The information below will soon be added to Chapter 11 (Special Topics: Illness, Disability and Sexuality) in my textbook "Sexuality Concepts for Social Workers."
Cancer patients and their significant others would undeniably benefit from counseling and comprehensive discourse pertaining to the challenges facing their sexuality. To meet these important needs, there exists a variety of curriculum available for social workers and health care professionals to utilize. The ALARM, PLEASURE, PLISSIT, and BETTER educational models can all be extremely useful to health care providers when confronted with the sexual health concerns of their patients.
It's finally available! If you found the information in my sexuality blog posts interesting and informative, you'll love having access to all the important and relevant sexuality research and information contained in my textbook!
Here's the link that will show you how to get a free preview of our textbook. You can also order a copy for yourself, or adopt it for a class you teach:
This is how Cognella describes our book:
A comprehensive framework for understanding human sexuality

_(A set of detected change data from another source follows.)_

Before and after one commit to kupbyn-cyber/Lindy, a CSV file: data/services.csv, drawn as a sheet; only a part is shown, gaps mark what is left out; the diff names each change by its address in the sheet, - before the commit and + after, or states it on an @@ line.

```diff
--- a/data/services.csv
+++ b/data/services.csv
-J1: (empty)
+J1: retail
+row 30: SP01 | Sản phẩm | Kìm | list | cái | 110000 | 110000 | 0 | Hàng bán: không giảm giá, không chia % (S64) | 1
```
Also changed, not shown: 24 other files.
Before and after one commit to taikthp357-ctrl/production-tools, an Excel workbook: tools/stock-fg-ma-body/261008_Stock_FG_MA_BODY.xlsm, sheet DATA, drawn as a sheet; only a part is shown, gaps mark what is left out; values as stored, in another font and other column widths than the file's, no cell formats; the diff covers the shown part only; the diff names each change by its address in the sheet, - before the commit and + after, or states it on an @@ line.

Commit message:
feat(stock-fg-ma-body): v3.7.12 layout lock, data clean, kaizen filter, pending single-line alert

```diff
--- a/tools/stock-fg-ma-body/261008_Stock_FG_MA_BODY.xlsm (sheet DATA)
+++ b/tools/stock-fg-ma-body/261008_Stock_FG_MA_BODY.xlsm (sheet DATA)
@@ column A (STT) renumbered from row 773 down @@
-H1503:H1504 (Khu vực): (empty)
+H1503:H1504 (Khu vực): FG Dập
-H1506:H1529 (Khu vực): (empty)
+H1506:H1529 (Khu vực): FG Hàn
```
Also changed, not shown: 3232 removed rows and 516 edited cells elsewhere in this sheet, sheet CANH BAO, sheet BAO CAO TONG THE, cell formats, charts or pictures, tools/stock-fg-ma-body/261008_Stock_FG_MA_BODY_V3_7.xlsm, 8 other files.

Sexualityis an essential aspect of being human and contributes to the development of our identity throughout our lives. As a construct, sexuality is not easily defined. What do you think when you hearthe word sex? If “intercourse” is the first thing you think of, congratulations, you’re among the norm. Human sexuality, however, is far more than simply a physical thing. Although it canbe physical, it is also mental, emotional, relational, biological, spiritual,cultural, and psychological.
A good sexuality policy for retirement and

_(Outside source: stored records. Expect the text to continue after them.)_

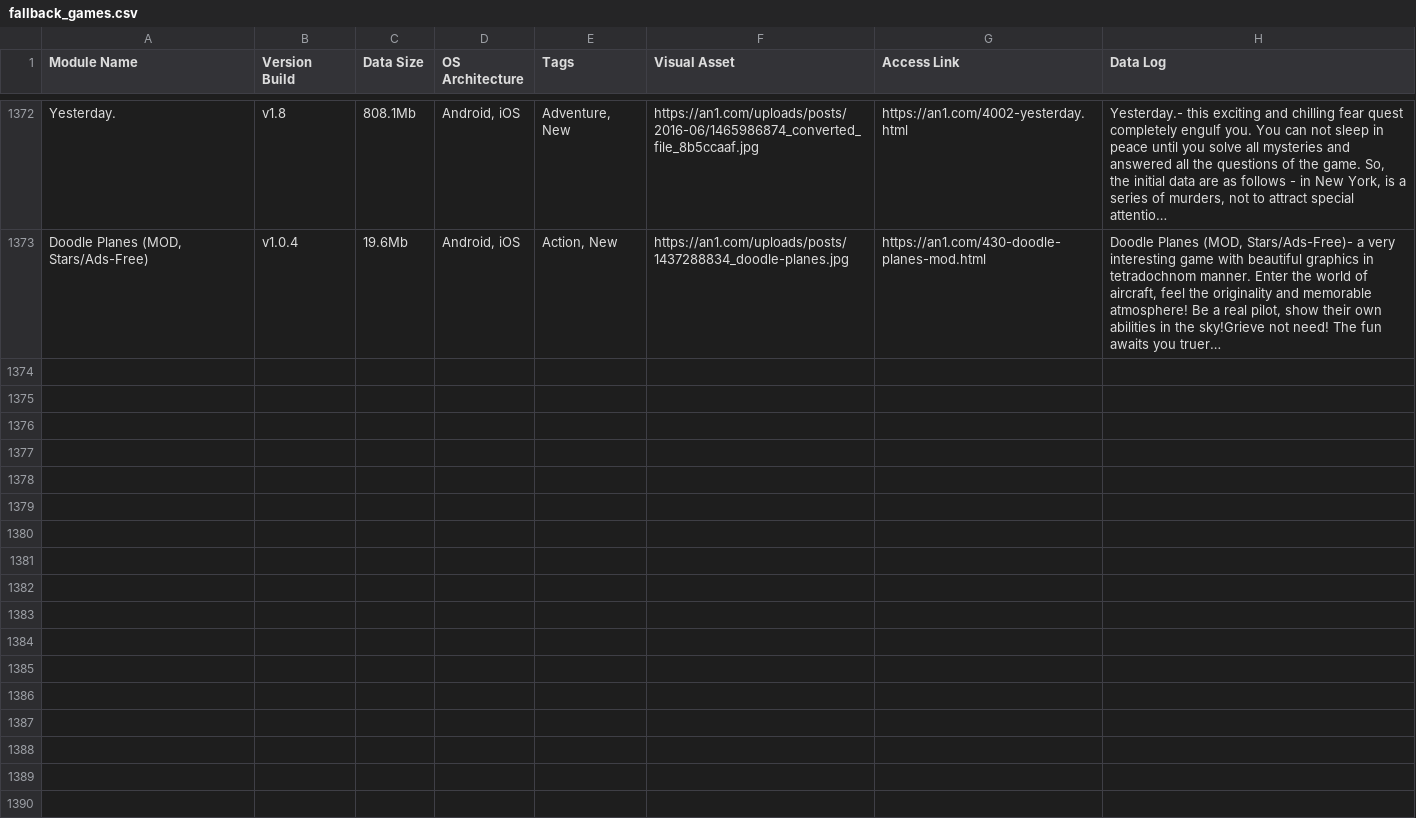
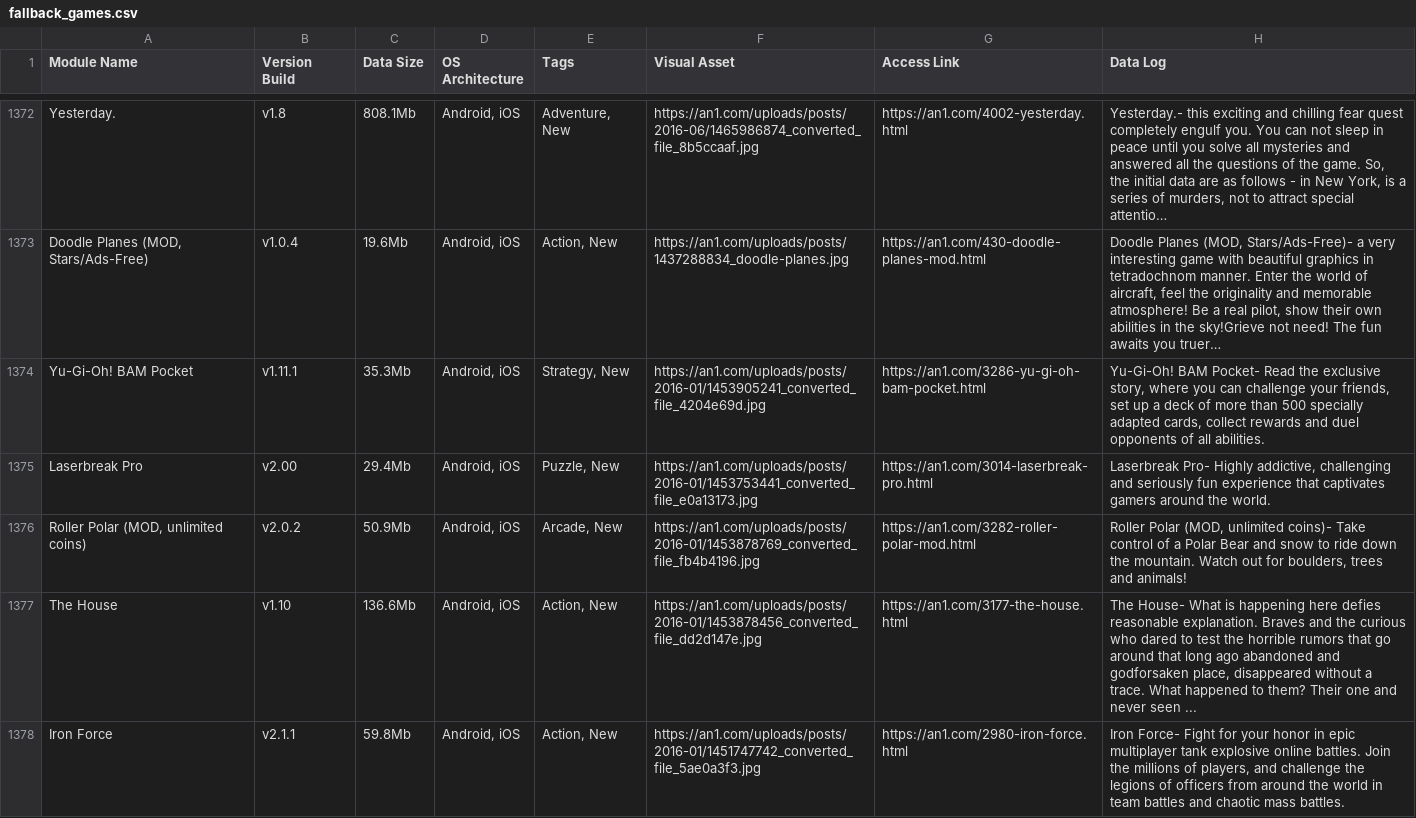
Before and after one commit to F1r0s/nexusgames, a CSV file: fallback_games.csv, drawn as a sheet; only a part is shown, gaps mark what is left out; the diff names each change by its address in the sheet, - before the commit and + after, or states it on an @@ line.

```diff
--- a/fallback_games.csv
+++ b/fallback_games.csv
+row 1374: Yu-Gi-Oh! BAM Pocket | v1.11.1 | 35.3Mb | Android, iOS | Strategy, New | https://an1.com/uploads/posts/2016-01/1453905241_converted_file_4204e69d.jpg | https://an1.com/3286-yu-gi-oh-bam-pocket.html | Yu-Gi-Oh! BAM Pocket- Read the exclusive story, where you can challenge your friends, set up a deck of more than 500 specially adapted cards, collect rewards and duel opponents of all abilities.
+row 1375: Laserbreak Pro | v2.00 | 29.4Mb | Android, iOS | Puzzle, New | https://an1.com/uploads/posts/2016-01/1453753441_converted_file_e0a13173.jpg | https://an1.com/3014-laserbreak-pro.html | Laserbreak Pro- Highly addictive, challenging and seriously fun experience that captivates gamers around the world.
+row 1376: Roller Polar (MOD, unlimited coins) | v2.0.2 | 50.9Mb | Android, iOS | Arcade, New | https://an1.com/uploads/posts/2016-01/1453878769_converted_file_fb4b4196.jpg | https://an1.com/3282-roller-polar-mod.html | Roller Polar (MOD, unlimited coins)- Take control of a Polar Bear and snow to ride down the mountain. Watch out for boulders, trees and animals!
+row 1377: The House | v1.10 | 136.6Mb | Android, iOS | Action, New | https://an1.com/uploads/posts/2016-01/1453878456_converted_file_dd2d147e.jpg | https://an1.com/3177-the-house.html | The House- What is happening here defies reasonable explanation. Braves and the curious who dared to test the horrible rumors that go around that long ago abandoned and godforsaken place, disappeared without a trace. What happened to them? Their one and never seen ...
+row 1378: Iron Force | v2.1.1 | 59.8Mb | Android, iOS | Action, New | https://an1.com/uploads/posts/2016-01/1451747742_converted_file_5ae0a3f3.jpg | https://an1.com/2980-iron-force.html | Iron Force- Fight for your honor in epic multiplayer tank explosive online battles. Join the millions of players, and challenge the legions of officers from around the world in team battles and chaotic mass battles.
```
Also changed, not shown: 1 other file.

assisted living facilities espouses the ideal that all people, of all ages,
deserve and are entitled to a superior quality of life. Creation of a sexuality policy which
gives sanction to sexual expression, while taking into consideration the
realities of residents with different levels of cognitive and physical impairment,
would achieve such an ideal. In our society sex and desire are falsely believed to be
solely the realm of the young and able.
What exactly is premenstrual syndrome?A syndrome is a group of symptoms that
occur together, and in the case of PMS those symptoms are in relation to the female
menstrual cycle. With PMS, physical symptoms may include cramps, dizziness,
backache, fatigue, nausea, a tingling in the extremities, abdominal bloating, breast
tenderness, breast swelling, change in appetite, thirst, edema, and increased body weight.
Psychoemotional symptoms may include anxiety, tension, irritability, depression, mood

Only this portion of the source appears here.